Indicators of School Functioning Among Children With Tourette Syndrome

Saturday, October 26, 2013: 8:51 AM
W304 A (Orange County Convention Center - West Building)
Rebecca Bitsko, PhD1, Joseph R Holbrook, PhD1, Susanna Visser, MS1, Angelika H. Claussen, PhD1, Jeannette Bloomfield, MS1, Ruth Perou, PhD1 and Kathy Giordano, BS2, (1)National Center on Birth Defects and Developmental Disabilities, CDC, Atlanta, GA, (2)Tourette Syndrome Association, NY


Previous studies have reported various school-related problems experienced by children with Tourette syndrome (TS), including an increased risk for repeating a grade, problems with reading and writing, academic performance, and  a need for educational accommodations.  The presence of a co-occurring mental or developmental disorder may further impact educational outcomes.  Specifically, attention-deficit/hyperactivity disorder (ADHD) is the most commonly reported co-occurring mental disorder among children with TS and may impact educational outcomes more than TS alone.  Although evidence suggests that children with TS may have challenges in the education setting, most of the findings are based on convenience samples or studies with relatively small samples. 

The objective of this study was to determine the relation of TS and co-occurring conditions to indicators of school functioning using the nationally representative 2011-2012 National Survey of Children’s Health (NSCH).

Methods Data on 65,548 youth 6-17 years of age from the NSCH were analyzed.  Parents reported on whether a health care provider, or educator in the case of a  learning disability, had ever told them their child had: TS, ADHD, behavioral or conduct problems, depression, anxiety problems, an autism spectrum disorder, developmental delay, intellectual disability, speech or language problems or a learning disability; and on indicators of school functioning.  Children with and without parent-reported TS were compared on each school functioning indicator using prevalence ratios.
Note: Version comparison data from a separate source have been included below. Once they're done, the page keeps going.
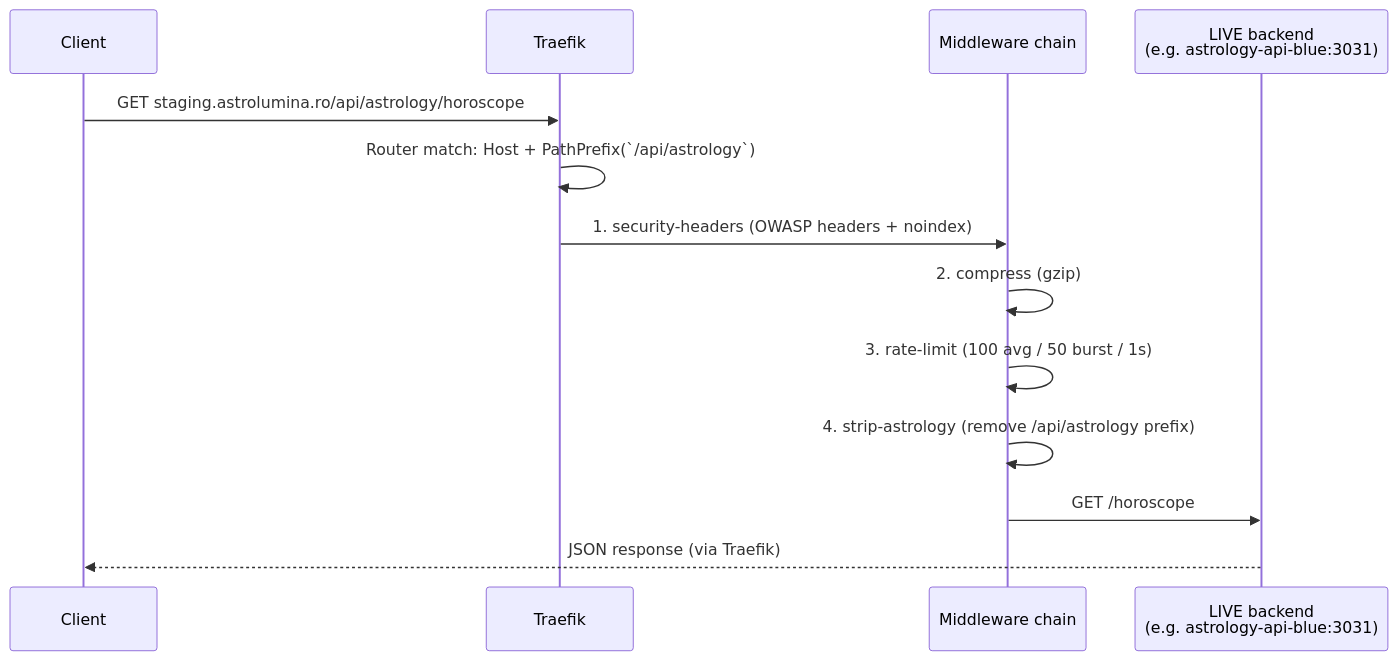
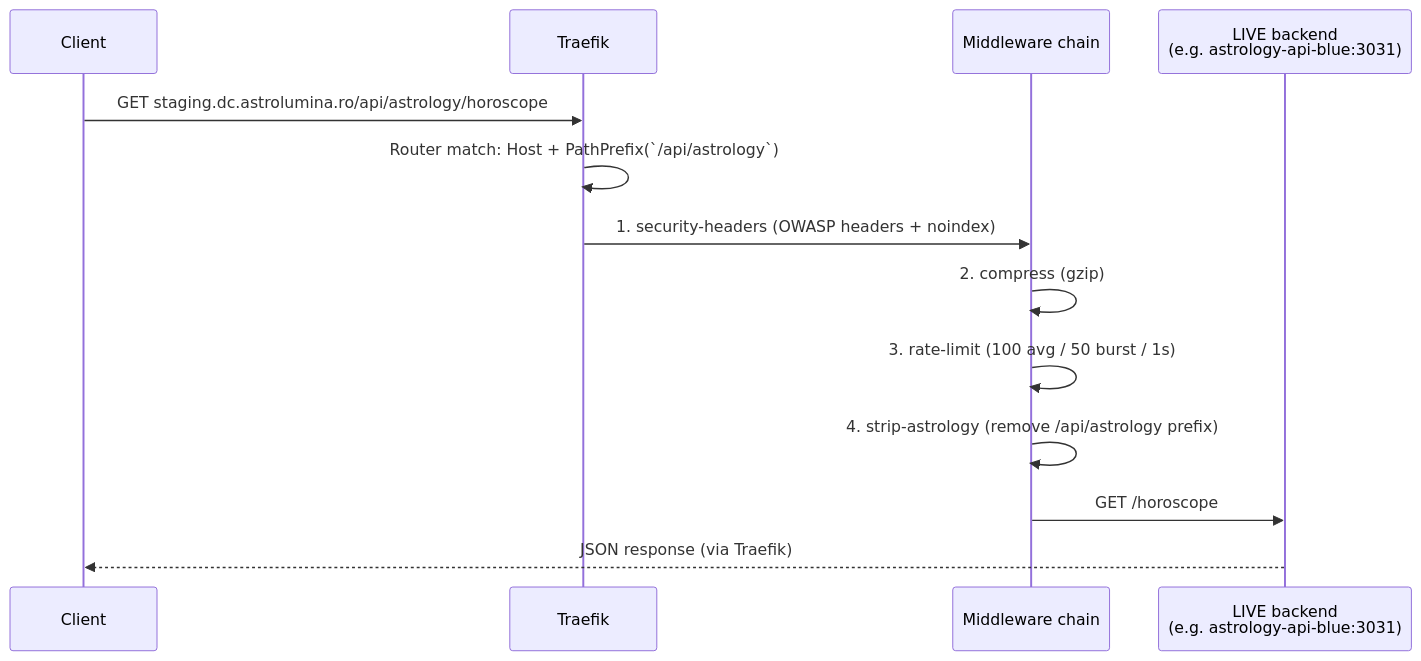
The sixth of 8 diagrams in README.md (AstroLumina-by-Carmen-Ilie/AstroLumina-DockerCompose), drawn with Mermaid before and after one commit. The commit also changed other lines of this file and 6 other files, not shown here.

````diff
--- a/README.md
+++ b/README.md
@@ -248,16 +248,16 @@
 ```mermaid
 sequenceDiagram
     participant C as Client
     participant T as Traefik
     participant MW as Middleware chain
     participant S as LIVE backend<br/>(e.g. astrology-api-blue:3031)
 
-    C->>T: GET staging.astrolumina.ro/api/astrology/horoscope
+    C->>T: GET staging.dc.astrolumina.ro/api/astrology/horoscope
     T->>T: Router match: Host + PathPrefix(`/api/astrology`)
     T->>MW: 1. security-headers (OWASP headers + noindex)
     MW->>MW: 2. compress (gzip)
     MW->>MW: 3. rate-limit (100 avg / 50 burst / 1s)
     MW->>MW: 4. strip-astrology (remove /api/astrology prefix)
     MW->>S: GET /horoscope
     S-->>C: JSON response (via Traefik)
 ```
````
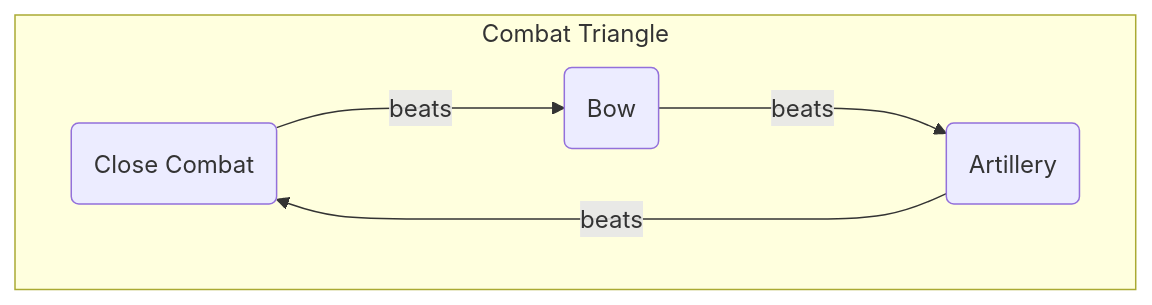
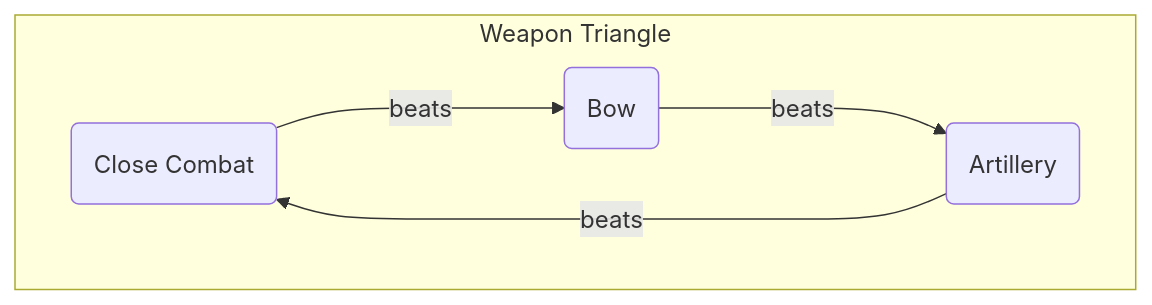
The second of 2 diagrams in wiki/catalog/Weapons.md (DonColon/vigilans-nexum-wiki), drawn with Mermaid before and after one commit. The commit also changed other lines of this file and 2 other files, not shown here.

````diff
--- a/wiki/catalog/Weapons.md
+++ b/wiki/catalog/Weapons.md
@@ -88,12 +88,12 @@
 ```mermaid
 flowchart
-	subgraph Combat Triangle
+	subgraph Weapon Triangle
 		close-combat(Close Combat)
 		bow(Bow)
 		artillery(Artillery)
 		
 		close-combat--beats--->bow
 		bow--beats--->artillery
 		artillery--beats--->close-combat
 	end
 ```
````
Adjusted prevalence ratios considered the effect of age, sex, race/ethnicity, and presence of a co-occurring condition.

Results Compared to children without TS, children with TS were at least three times as likely to have each of the co-occurring conditions examined, and were at least two times as likely to have an individual education plan (IEP), and to have their parent contacted about a school problem.  Children with TS were significantly less likely to care about doing well in school, or to complete all their homework.  There was no difference by TS status in type of school attended (public vs. private or home school).  Among US children aged 6-17 whose parent reported they ever had TS, 81% had a co-occurring mental or developmental condition.  After controlling for the presence of a co-occurring condition, TS was only associated with an increase in having an IEP.

Conclusions Children with TS have significant challenges related to school, which are strongly associated with the presence of co-occurring mental and developmental conditions.